What is expected:
Leave out the pictures and print the rest of the entries exactly as they stand.
### Source material ###
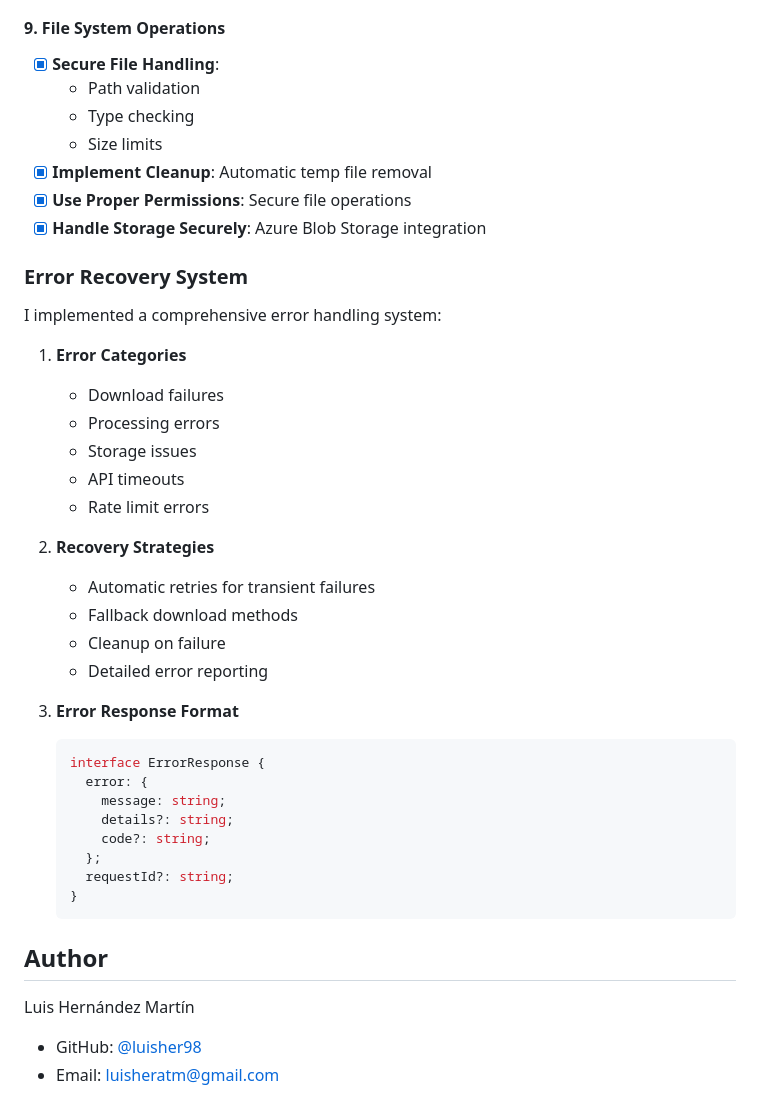
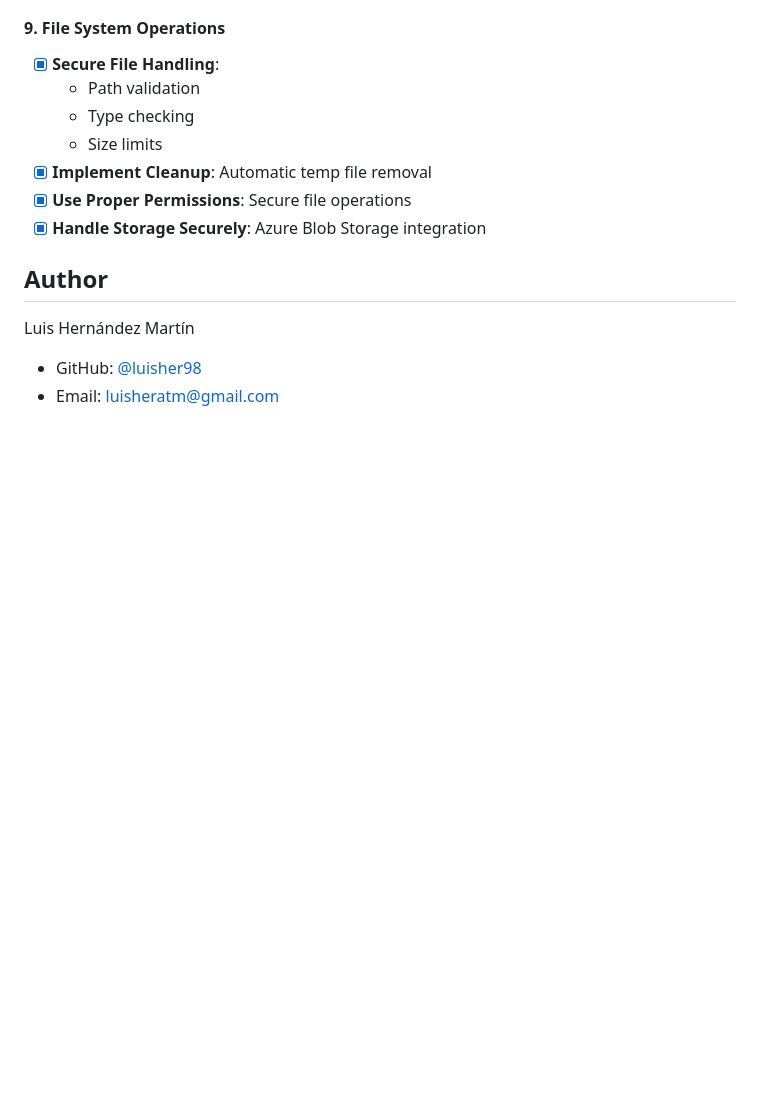
Before and after one commit to luisher98/video-to-summary-backend, a Markdown page: Readme.md, the part around one of its changes. Rendered like a GitHub page; folded sections open; blank space fills up the shorter version.

````diff
--- a/Readme.md
+++ b/Readme.md
@@ -305,35 +343,6 @@ Based on [OWASP Node.js Security Cheat Sheet](https://cheatsheetseries.owasp.org
 - [x] **Use Proper Permissions**: Secure file operations
 - [x] **Handle Storage Securely**: Azure Blob Storage integration
 
-### Error Recovery System
-
-I implemented a comprehensive error handling system:
-
-1. **Error Categories**
-   - Download failures
-   - Processing errors
-   - Storage issues
-   - API timeouts
-   - Rate limit errors
-
-2. **Recovery Strategies**
-   - Automatic retries for transient failures
-   - Fallback download methods
-   - Cleanup on failure
-   - Detailed error reporting
-
-3. **Error Response Format**
-   ```typescript
-   interface ErrorResponse {
-     error: {
-       message: string;
-       details?: string;
-       code?: string;
-     };
-     requestId?: string;
-   }
-   ```
-
 </details>
 
 ## Author
````
Also changed, not shown: other parts of Readme.md (+80 -42 lines).
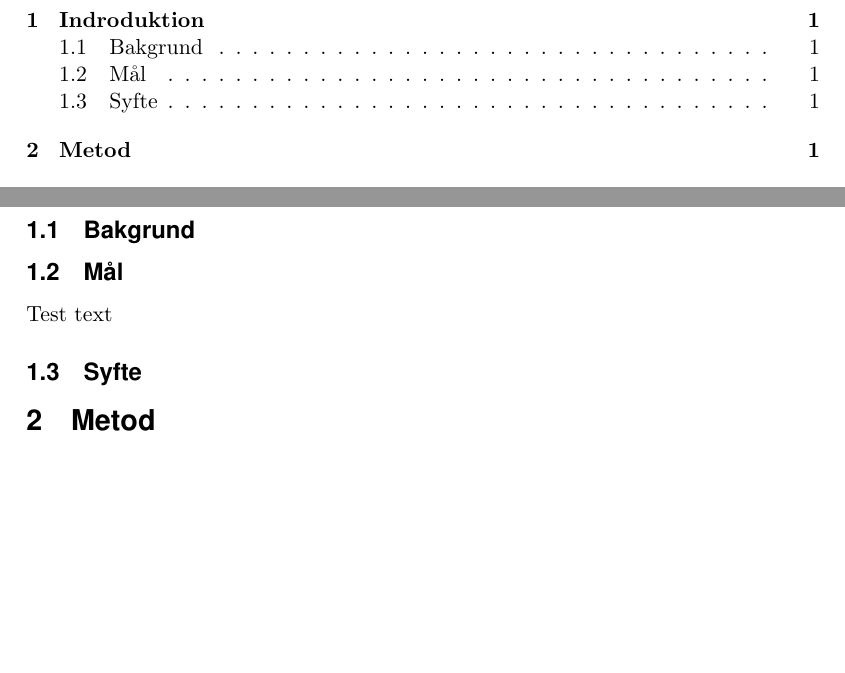
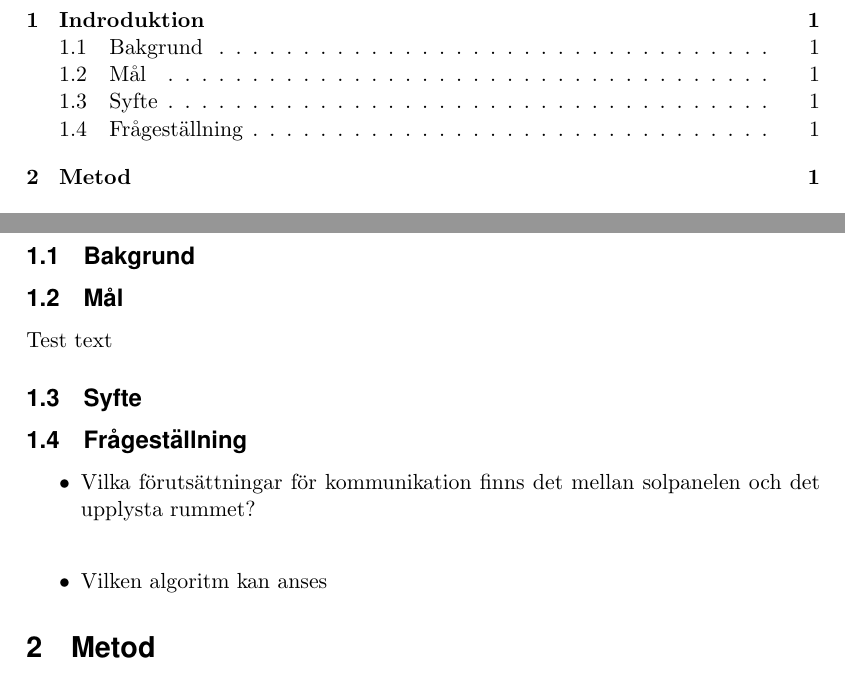
Before and after one commit to MrAkergren/calibration, a LaTeX thesis (doc/tex/thesis/thesis.tex, which reads doc/tex/thesis/introduktion.tex): two parts of pages 4 and 5 of 7, joined at a grey line, cut so that both start at the same text, the shorter picture padded with empty space. Compiled offline with pdfLaTeX.

Commit message:
beginning of the report questions

```diff
--- a/doc/tex/thesis/introduktion.tex
+++ b/doc/tex/thesis/introduktion.tex
@@ -15,4 +15,12 @@
     \label{sub:syfte}
 
     % subsection syfte (end)
+
+    \subsection{Frågeställning} % (fold)
+    \label{sub:fragestallning}
+        \begin{itemize}
+            \item Vilka förutsättningar för kommunikation finns det mellan solpanelen och det upplysta rummet? \\
+            \item Vilken algoritm kan anses
+        \end{itemize}
+    % subsection fr_gest_llning (end)
 % section indroduktion (end)
```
###
Your solution:
Before and after one commit to luisher98/video-to-summary-backend, a Markdown page: Readme.md, the part around one of its changes. Rendered like a GitHub page; folded sections open; blank space fills up the shorter version.

````diff
--- a/Readme.md
+++ b/Readme.md
@@ -305,35 +343,6 @@ Based on [OWASP Node.js Security Cheat Sheet](https://cheatsheetseries.owasp.org
 - [x] **Use Proper Permissions**: Secure file operations
 - [x] **Handle Storage Securely**: Azure Blob Storage integration
 
-### Error Recovery System
-
-I implemented a comprehensive error handling system:
-
-1. **Error Categories**
-   - Download failures
-   - Processing errors
-   - Storage issues
-   - API timeouts
-   - Rate limit errors
-
-2. **Recovery Strategies**
-   - Automatic retries for transient failures
-   - Fallback download methods
-   - Cleanup on failure
-   - Detailed error reporting
-
-3. **Error Response Format**
-   ```typescript
-   interface ErrorResponse {
-     error: {
-       message: string;
-       details?: string;
-       code?: string;
-     };
-     requestId?: string;
-   }
-   ```
-
 </details>
 
 ## Author
````
Also changed, not shown: other parts of Readme.md (+80 -42 lines).
Before and after one commit to MrAkergren/calibration, a LaTeX thesis (doc/tex/thesis/thesis.tex, which reads doc/tex/thesis/introduktion.tex): two parts of pages 4 and 5 of 7, joined at a grey line, cut so that both start at the same text, the shorter picture padded with empty space. Compiled offline with pdfLaTeX.

Commit message:
beginning of the report questions

```diff
--- a/doc/tex/thesis/introduktion.tex
+++ b/doc/tex/thesis/introduktion.tex
@@ -15,4 +15,12 @@
     \label{sub:syfte}
 
     % subsection syfte (end)
+
+    \subsection{Frågeställning} % (fold)
+    \label{sub:fragestallning}
+        \begin{itemize}
+            \item Vilka förutsättningar för kommunikation finns det mellan solpanelen och det upplysta rummet? \\
+            \item Vilken algoritm kan anses
+        \end{itemize}
+    % subsection fr_gest_llning (end)
 % section indroduktion (end)
```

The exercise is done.